There are different ways to mitigate impacts, and the mitigation is imposed by the regulatory agencies, not by The District. We provide services, “conservation activities”, that are commonly required as part (or sometimes even all) of the mitigation terms of a permit. Sometimes the required mitigation involves things we cannot do. The responsibility for either performing, or arranging for the activities required for mitigation is entirely the responsibility of the developer. The RCRCD does not provide assistance in applying for, obtaining, or complying with the environmental permits. As a permit condition, a permitting agency has set forth certain mitigation requirements, and the permit itself sometimes states that the District is qualified to provide certain services.

Typically, the mitigation requirements specify both the type of activity and some standard for that activity. Those standards are usually specified in a planting plan: a Habitat Mitigation and Monitoring Plan (HMMP). If a developer does not have an acceptable plan, RCRCD can prepare one for a fee. A HMMP takes about 30 to 60 days to prepare. To complete a plan, we need the project map, project description, and a copy of permits that require the mitigation in order to determine what activities we might provide; including easements, dedications, property grants, etc. The RCRCD can usually provide an estimate within 30 days. The estimate remains valid for 30 days.

RCRCD requires a deposit before expending significant resources on conservation agreement negotiations. The deposit is to cover the administrative, staff, material, and legal costs incurred in preparing the conservation agreement. Unused portions of a deposit are returned upon entering into a conservation agreement or cancellation by either party.

Suitable specific habitat lands are sometimes not in supply. As a result, some project proponents prefer to reserve conservation habitat at the beginning of the negotiation process. RCRCD may accommodate such requests through an “In Lieu Fee” arrangement.

RCRCD may require certain language to be included in project grant deeds, CC and R’s (codes, covenants and regulations), and/or disclosures.

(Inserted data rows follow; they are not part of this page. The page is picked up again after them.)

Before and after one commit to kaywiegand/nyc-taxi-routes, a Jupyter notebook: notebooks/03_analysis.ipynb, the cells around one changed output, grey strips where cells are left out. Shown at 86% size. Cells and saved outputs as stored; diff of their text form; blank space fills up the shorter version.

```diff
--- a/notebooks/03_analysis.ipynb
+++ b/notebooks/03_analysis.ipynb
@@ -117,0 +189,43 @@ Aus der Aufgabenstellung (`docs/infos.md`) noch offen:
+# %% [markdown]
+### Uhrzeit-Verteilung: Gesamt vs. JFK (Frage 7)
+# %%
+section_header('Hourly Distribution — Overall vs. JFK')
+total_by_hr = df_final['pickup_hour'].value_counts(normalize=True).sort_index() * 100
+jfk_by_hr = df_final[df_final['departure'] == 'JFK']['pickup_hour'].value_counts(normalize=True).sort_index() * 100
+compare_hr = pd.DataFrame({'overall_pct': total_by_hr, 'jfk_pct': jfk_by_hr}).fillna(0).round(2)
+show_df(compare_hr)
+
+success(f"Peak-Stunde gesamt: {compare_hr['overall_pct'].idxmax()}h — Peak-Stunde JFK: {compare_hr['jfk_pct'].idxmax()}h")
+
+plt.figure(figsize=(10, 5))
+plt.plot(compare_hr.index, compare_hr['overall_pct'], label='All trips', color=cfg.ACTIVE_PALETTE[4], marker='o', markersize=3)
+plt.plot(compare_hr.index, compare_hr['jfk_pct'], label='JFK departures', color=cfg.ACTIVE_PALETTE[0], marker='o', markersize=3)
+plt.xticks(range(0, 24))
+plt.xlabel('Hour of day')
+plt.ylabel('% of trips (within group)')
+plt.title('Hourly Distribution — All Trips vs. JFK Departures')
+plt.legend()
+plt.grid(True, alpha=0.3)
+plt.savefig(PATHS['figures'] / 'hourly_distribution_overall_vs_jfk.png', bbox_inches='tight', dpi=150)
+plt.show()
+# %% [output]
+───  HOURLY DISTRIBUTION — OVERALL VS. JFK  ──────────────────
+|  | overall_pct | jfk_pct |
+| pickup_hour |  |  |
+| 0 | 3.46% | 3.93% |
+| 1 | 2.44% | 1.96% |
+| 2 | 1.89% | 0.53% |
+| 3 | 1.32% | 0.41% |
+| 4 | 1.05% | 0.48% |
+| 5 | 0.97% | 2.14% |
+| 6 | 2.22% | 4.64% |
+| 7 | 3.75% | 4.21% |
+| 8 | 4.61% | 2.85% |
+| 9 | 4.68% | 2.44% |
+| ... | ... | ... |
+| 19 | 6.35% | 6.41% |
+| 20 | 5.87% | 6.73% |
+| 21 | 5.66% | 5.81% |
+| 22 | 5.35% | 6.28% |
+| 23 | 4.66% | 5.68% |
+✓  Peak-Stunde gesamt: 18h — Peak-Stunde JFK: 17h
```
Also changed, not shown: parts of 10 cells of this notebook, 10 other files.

To begin the process, a developer must complete a Deposit Agreement, Permission to Enter Property, and an Indemnification Form.